Gary Forbes, 36, of Aultbea, was working aboard the Barnacle III off Tanera Beg on the west coast when the accident happened on May 13 last year.
He was pulled out of the water by the 54-year-old skipper, but died despite efforts to resuscitate him.
A new report by the Marine Accident Investigation Branch has concluded that Mr Forbes’s right leg was probably caught in a buoy line during the shooting of a line of creels.
Mr Forbes, who was not wearing a personal flotation device (PFD) was dragged overboard and under water from the 37ft creel boat.
It also emerged that the skipper was distracted by a distress signal from another boat in the area at the time and did not see his colleague’s accident.
The report states: “Contrary to the recommended practice, Gary did not wear his PFD because it reportedly caused irritation to his skin, and the skipper only wore his PFD when working the vessel single-handedly.
“While a PFD would not have prevented Gary from falling overboard, it might well have reduced the time that he was under water, and turned him into an upright position with his airway clear of the water once he had surfaced.”
The report says that the owner has now introduced a policy requiring all Barnacle III’s crew to wear PFDs while working on deck.
The MAIB has previously made recommendations to the Maritime and Coastguard Agency (MCA) to introduce measures to make it compulsory to wearing PFDs on fishing vessels.
This recommendation has been accepted in principle, but has yet to be completed.
The MAIB added: “Although the skipper had carried out a risk assessment for the vessel’s normal shooting operation, this had not been documented.
“Further, he had made insufficient changes to the system of work to adequately control the additional risks posed when working two fleets of creels on deck.”

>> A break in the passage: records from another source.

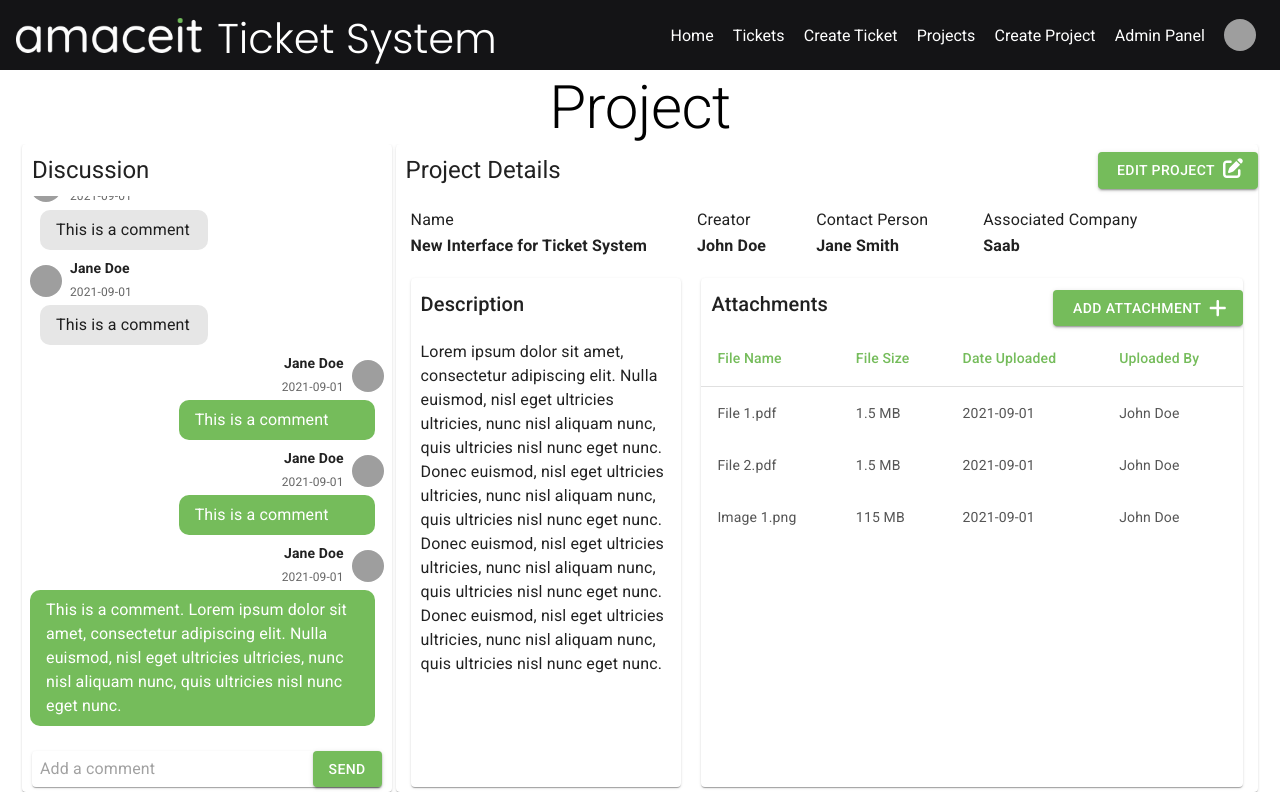
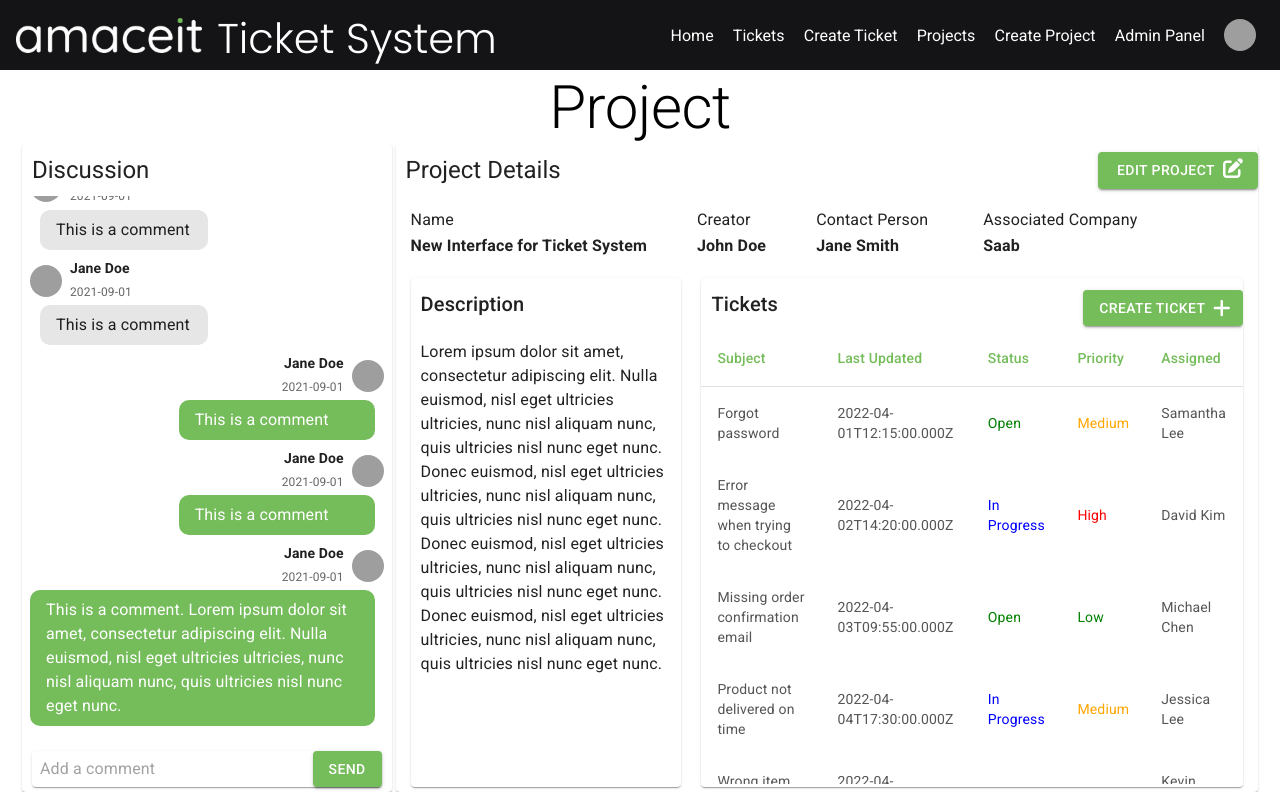
Before and after one commit to CasperKristiansson/Thesis----Cloud-Computing-Pricing-and-Deployment-Efforts, a React (Create React App) app: page /project/1 in a window 1280 px wide. Built offline with nearby package versions, Linux system fonts and the light colour scheme; grey boxes are pictures that could not be loaded; what @azure/msal-react would draw is missing.

Commit message:
createTicket navigate

```diff
--- a/src/Pages/IndividualProject/IndividualProject.tsx
+++ b/src/Pages/IndividualProject/IndividualProject.tsx
@@ -1,4 +1,4 @@
-import { Button, InputBase, Paper, Typography, Avatar, Box, MenuItem, FormControl, InputLabel, Select } from "@mui/material";
+import { Button, InputBase, Paper, Typography, Avatar, Box } from "@mui/material";
 import { createUseStyles } from "react-jss";
 import { AppDispatch } from "../../store";
 import { RefObject, useEffect, useRef, useState } from "react";
@@ -6,6 +6,7 @@ import { FontAwesomeIcon } from "@fortawesome/react-fontawesome";
 import { faEdit, faPlus } from "@fortawesome/free-solid-svg-icons";
 import { CustomTableIndividual } from "../../Components/CustomTableIndividual";
 import { UPLOAD_FILE_OPEN } from "../../Redux/Actions";
+import { useNavigate } from "react-router-dom";
 
 const useStyles = createUseStyles({
   root: {
@@ -243,27 +244,69 @@ const comments = [
 ];
 
 const columns = [
-  "File Name", "File Size", "Date Uploaded", "Uploaded By"
+	'Subject',
+	'Last Updated',
+	'Status',
+	'Priority',
+	'Assigned',
 ];
 
-const data = [
+const rows_d = [
   {
-    name: "File 1.pdf",
-    size: "1.5 MB",
-    date: "2021-09-01",
-    uploadedBy: "John Doe",
+    subject: 'Forgot password',
+    lastUpdated: '2022-04-01T12:15:00.000Z',
+		status: <span style={{color: 'green'}}>Open</span>,
+		priority: <span style={{color: 'orange'}}>Medium</span>,
+    assigned: 'Samantha Lee',
   },
   {
-    name: "File 2.pdf",
-    size: "1.5 MB",
-    date: "2021-09-01",
-    uploadedBy: "John Doe",
+    subject: 'Error message when trying to checkout',
+    lastUpdated: '2022-04-02T14:20:00.000Z',
+		status: <span style={{color: 'blue'}}>In Progress</span>,
+		priority: <span style={{color: 'red'}}>High</span>,
+    assigned: 'David Kim',
   },
   {
-    name: "Image 1.png",
-    size: "115 MB",
-    date: "2021-09-01",
-    uploadedBy: "John Doe",
+    subject: 'Missing order confirmation email',
+    lastUpdated: '2022-04-03T09:55:00.000Z',
+		status: <span style={{color: 'green'}}>Open</span>,
+		priority: <span style={{color: 'green'}}>Low</span>,
+    assigned: 'Michael Chen',
+  },
+  {
+    subject: 'Product not delivered on time',
+    lastUpdated: '2022-04-04T17:30:00.000Z',
+		status: <span style={{color: 'blue'}}>In Progress</span>,
+		priority: <span style={{color: 'orange'}}>Medium</span>,
+    assigned: 'Jessica Lee',
+  },
+  {
+    subject: 'Wrong item received',
+    lastUpdated: '2022-04-05T11:10:00.000Z',
+		status: <span style={{color: 'red'}}>Closed</span>,
+		priority: <span style={{color: 'green'}}>Low</span>,
+    assigned: 'Kevin Chen',
+  },
+	{
+    subject: 'Wrong item received',
+    lastUpdated: '2022-04-05T11:10:00.000Z',
+		status: <span style={{color: 'red'}}>Closed</span>,
+		priority: <span style={{color: 'green'}}>Low</span>,
+    assigned: 'Kevin Chen',
+  },
+	{
+    subject: 'Wrong item received',
+    lastUpdated: '2022-04-05T11:10:00.000Z',
+		status: <span style={{color: 'red'}}>Closed</span>,
+		priority: <span style={{color: 'green'}}>Low</span>,
+    assigned: 'Kevin Chen',
+  },
+	{
+    subject: 'Wrong item received',
+    lastUpdated: '2022-04-05T11:10:00.000Z',
+		status: <span style={{color: 'red'}}>Closed</span>,
+		priority: <span style={{color: 'green'}}>Low</span>,
+    assigned: 'Kevin Chen',
   },
 ];
 
@@ -275,6 +318,8 @@ export const IndividualProject: React.FC<{dispatch: AppDispatch}> = ({ dispatch
 
   const [height, setHeight] = useState<number | null>(null);
   const [deviceWidthUpdate, setDeviceWidthUpdate] = useState<number | null>(null);
+
+  const navigate = useNavigate();
 
   useEffect(() => {
     window.addEventListener('resize', () => {
@@ -385,14 +430,14 @@ export const IndividualProject: React.FC<{dispatch: AppDispatch}> = ({ dispatch
             </Paper>
             <Paper>
               <div className={classes.projectAttachmentHeader}>
-                <Typography variant="h6" sx={{ padding: "10px" }}>Attachments</Typography>
+                <Typography variant="h6" sx={{ padding: "10px" }}>Tickets</Typography>
                 <Button variant="contained" color="primary"
                   endIcon={<FontAwesomeIcon icon={faPlus}/>}
-                  sx={{ color: "white", marginTop: "8px", width: 190 }}
-                  onClick={() => dispatch({ type: UPLOAD_FILE_OPEN, payload: true })}
-                >Add Attachment</Button>
+                  sx={{ color: "white", marginTop: "8px", width: 160 }}
+                  onClick={() => navigate('/create-ticket')}
+                >Create Ticket</Button>
               </div>
-              <CustomTableIndividual rows={data} columns={columns} maxHeight='calc(100% - 55px)'/>
+              <CustomTableIndividual rows={rows_d} columns={columns} maxHeight='calc(100% - 55px)'/>
             </Paper>
           </div>
         </Paper>
```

The owner of Barnacle III was advised to carry out a thorough written risk assessment of all systems of work employed on the boat, including a reassessment of risks posed to crew members when working two fleets of creels on deck.